Robert Coover: The Universal Fictionmaking Process

By Lois Gordon | Go to book overview

3
The Universal Baseball Association The Props of Meaning

Perfection wasn't a thing, a closed moment, a static fact, but
process, yes, and the process was transformation. (P. 212)

Henry Waugh, Coover's protagonist in the UBA ( 1968), faces the eternal human predicament: how to meet the need for power and control, omnipotence and immortality, in the face of one's own particular limitations, as well as the more awesome constraints imposed by time, aging, death, and the vagaries of fate. Coover draws upon a rich panoply of symbolic, historical, political, and social detail in order to characterize both Henry and his world. He manipulates the imagery and machinery of a score of artistic, religious, and social myths which, through the ages, have attempted to deal with the human dilemma. In both form and subject, he illustrates the limitations of the many "answers" construed by man to comfort him in his own temporality. Though one is driven to create them, they can never fully satisfy one's deepest longings, because they can never halt or compensate for the alterations of time. One generation cometh, and another passeth away: such is the only truth, with the corollary truth that each generation retains the need for a sustaining mythology.

Coover subtly weaves through the text myriad, multifaceted allusions to popular and classical mythology. He then modulates, distorts, elaborates, or explodes each to prevent the coalescence of fixed meaning. Damon Rutherford, the novel's ace pitcher whose death transforms Henry's life, invokes the pagan world's reverence for the beautiful and perfect young athlete and its ritual celebration of his death in the Adonis surrogate. But Damon also points to later

-34-

Notes for this page

Add a new note
If you are trying to select text to create highlights or citations, remember that you must now click or tap on the first word, and then click or tap on the last word.
One moment ...
Default project is now your active project.
Project items
Notes
Cite this page

Cited page

Style
Citations are available only to our active members.
Buy instant access to cite pages or passages in MLA 8, MLA 7, APA and Chicago citation styles.
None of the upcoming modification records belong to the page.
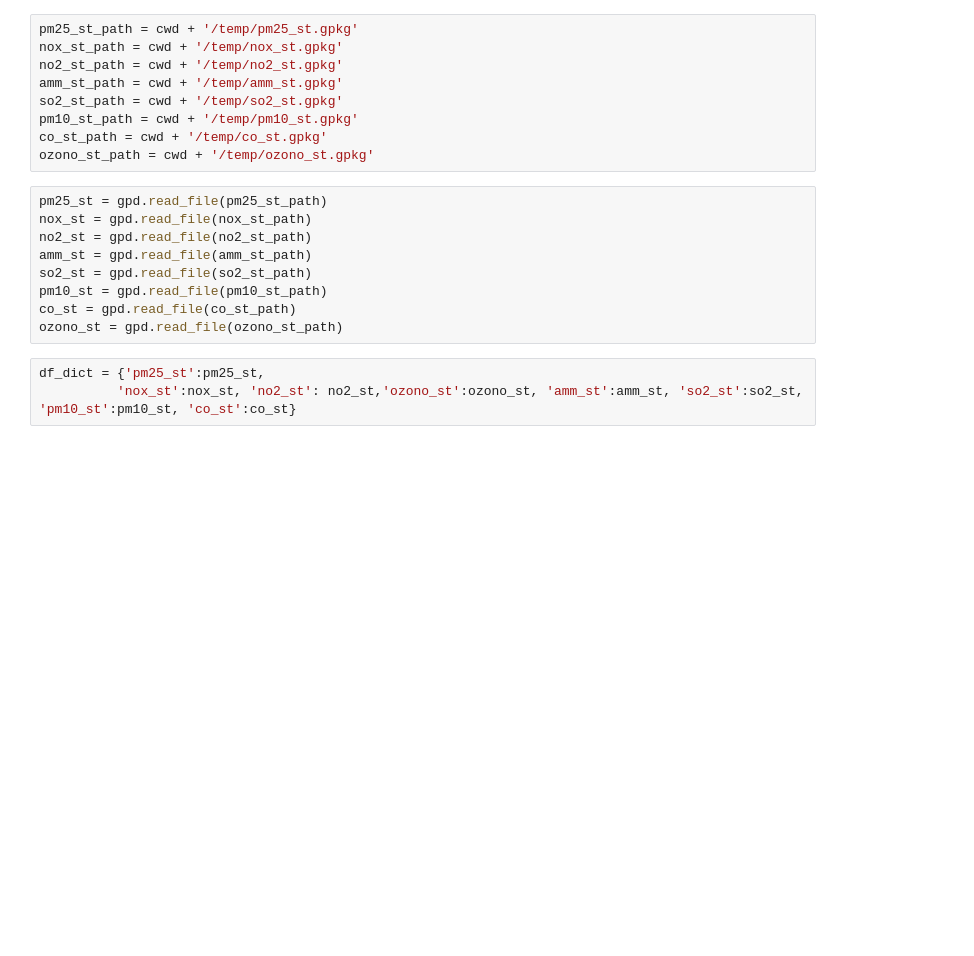
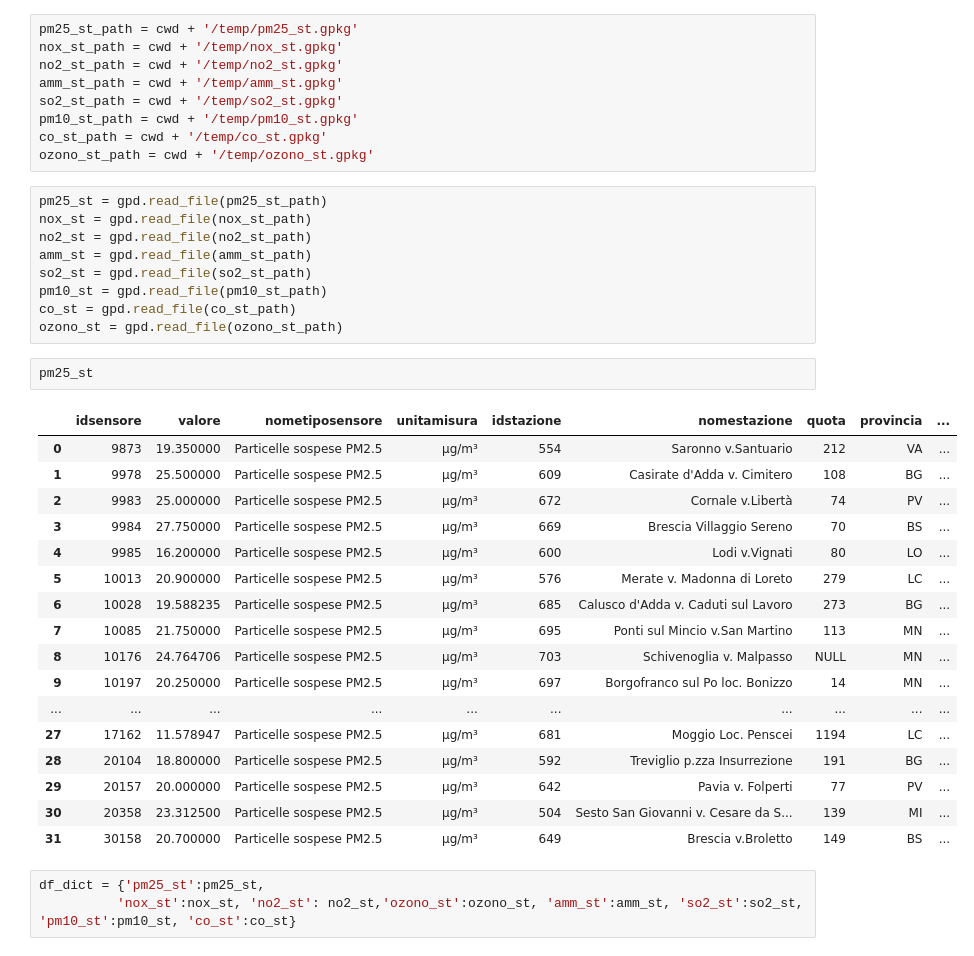
Before and after one commit to gisgeolab/D-DUST, a Jupyter notebook: grid_processing.ipynb, the cells around one changed output. Cells and saved outputs as stored; diff of their text form; blank space fills up the shorter version.

```diff
--- a/grid_processing.ipynb
+++ b/grid_processing.ipynb
@@ -672,6 +687,26 @@ so2_st = gpd.read_file(so2_st_path)
 pm10_st = gpd.read_file(pm10_st_path)
 co_st = gpd.read_file(co_st_path)
 ozono_st = gpd.read_file(ozono_st_path)
+# %%
+pm25_st
+# %% [output]
+|  | idsensore | valore | nometiposensore | unitamisura | idstazione | nomestazione | quota | provincia | ... |
+| 0 | 9873 | 19.350000 | Particelle sospese PM2.5 | µg/m³ | 554 | Saronno v.Santuario | 212 | VA | ... |
+| 1 | 9978 | 25.500000 | Particelle sospese PM2.5 | µg/m³ | 609 | Casirate d'Adda v. Cimitero | 108 | BG | ... |
+| 2 | 9983 | 25.000000 | Particelle sospese PM2.5 | µg/m³ | 672 | Cornale v.Libertà | 74 | PV | ... |
+| 3 | 9984 | 27.750000 | Particelle sospese PM2.5 | µg/m³ | 669 | Brescia Villaggio Sereno | 70 | BS | ... |
+| 4 | 9985 | 16.200000 | Particelle sospese PM2.5 | µg/m³ | 600 | Lodi v.Vignati | 80 | LO | ... |
+| 5 | 10013 | 20.900000 | Particelle sospese PM2.5 | µg/m³ | 576 | Merate v. Madonna di Loreto | 279 | LC | ... |
+| 6 | 10028 | 19.588235 | Particelle sospese PM2.5 | µg/m³ | 685 | Calusco d'Adda v. Caduti sul Lavoro | 273 | BG | ... |
+| 7 | 10085 | 21.750000 | Particelle sospese PM2.5 | µg/m³ | 695 | Ponti sul Mincio v.San Martino | 113 | MN | ... |
+| 8 | 10176 | 24.764706 | Particelle sospese PM2.5 | µg/m³ | 703 | Schivenoglia v. Malpasso | NULL | MN | ... |
+| 9 | 10197 | 20.250000 | Particelle sospese PM2.5 | µg/m³ | 697 | Borgofranco sul Po loc. Bonizzo | 14 | MN | ... |
+| ... | ... | ... | ... | ... | ... | ... | ... | ... | ... |
+| 27 | 17162 | 11.578947 | Particelle sospese PM2.5 | µg/m³ | 681 | Moggio Loc. Penscei | 1194 | LC | ... |
+| 28 | 20104 | 18.800000 | Particelle sospese PM2.5 | µg/m³ | 592 | Treviglio p.zza Insurrezione | 191 | BG | ... |
+| 29 | 20157 | 20.000000 | Particelle sospese PM2.5 | µg/m³ | 642 | Pavia v. Folperti | 77 | PV | ... |
+| 30 | 20358 | 23.312500 | Particelle sospese PM2.5 | µg/m³ | 504 | Sesto San Giovanni v. Cesare da S... | 139 | MI | ... |
+| 31 | 30158 | 20.700000 | Particelle sospese PM2.5 | µg/m³ | 649 | Brescia v.Broletto | 149 | BS | ... |
 # %%
 df_dict = {'pm25_st':pm25_st,
           'nox_st':nox_st, 'no2_st': no2_st,'ozono_st':ozono_st, 'amm_st':amm_st, 'so2_st':so2_st, 'pm10_st':pm10_st, 'co_st':co_st}
```
Also changed, not shown: parts of 14 cells of this notebook, 4 other files.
(Einhorn, 1992, p. 25)

(Einhorn 25)

(Einhorn 25)

1. Lois J. Einhorn, Abraham Lincoln, the Orator: Penetrating the Lincoln Legend (Westport, CT: Greenwood Press, 1992), 25, http://www.questia.com/read/27419298.

Note: primary sources have slightly different requirements for citation. Please see these guidelines for more information.

Cited page

Bookmark this page
Robert Coover: The Universal Fictionmaking Process
Table of contents

Table of contents

Settings

Settings

Typeface
Text size Smaller Larger Reset View mode
Search within

Search within this book

Look up

Look up a word

  • Dictionary
  • Thesaurus
Please submit a word or phrase above.
Print this page

Print this page

Why can't I print more than one page at a time?

Help
Full screen
Items saved from this book
  • Bookmarks
  • Highlights & Notes
  • Citations
/ 186

matching results for page

    Questia reader help

    How to highlight and cite specific passages

    1. Click or tap the first word you want to select.
    2. Click or tap the last word you want to select, and you’ll see everything in between get selected.
    3. You’ll then get a menu of options like creating a highlight or a citation from that passage of text.

    OK, got it!

    Cited passage

    Style
    Citations are available only to our active members.
    Buy instant access to cite pages or passages in MLA 8, MLA 7, APA and Chicago citation styles.

    "Portraying himself as an honest, ordinary person helped Lincoln identify with his audiences." (Einhorn, 1992, p. 25).

    "Portraying himself as an honest, ordinary person helped Lincoln identify with his audiences." (Einhorn 25)

    "Portraying himself as an honest, ordinary person helped Lincoln identify with his audiences." (Einhorn 25)

    "Portraying himself as an honest, ordinary person helped Lincoln identify with his audiences."1

    1. Lois J. Einhorn, Abraham Lincoln, the Orator: Penetrating the Lincoln Legend (Westport, CT: Greenwood Press, 1992), 25, http://www.questia.com/read/27419298.

    Cited passage

    Thanks for trying Questia!

    Please continue trying out our research tools, but please note, full functionality is available only to our active members.

    Your work will be lost once you leave this Web page.

    Buy instant access to save your work.

    Already a member? Log in now.

    Search by... Author
    Show... All Results Primary Sources Peer-reviewed

    Oops!

    An unknown error has occurred. Please click the button below to reload the page. If the problem persists, please try again in a little while.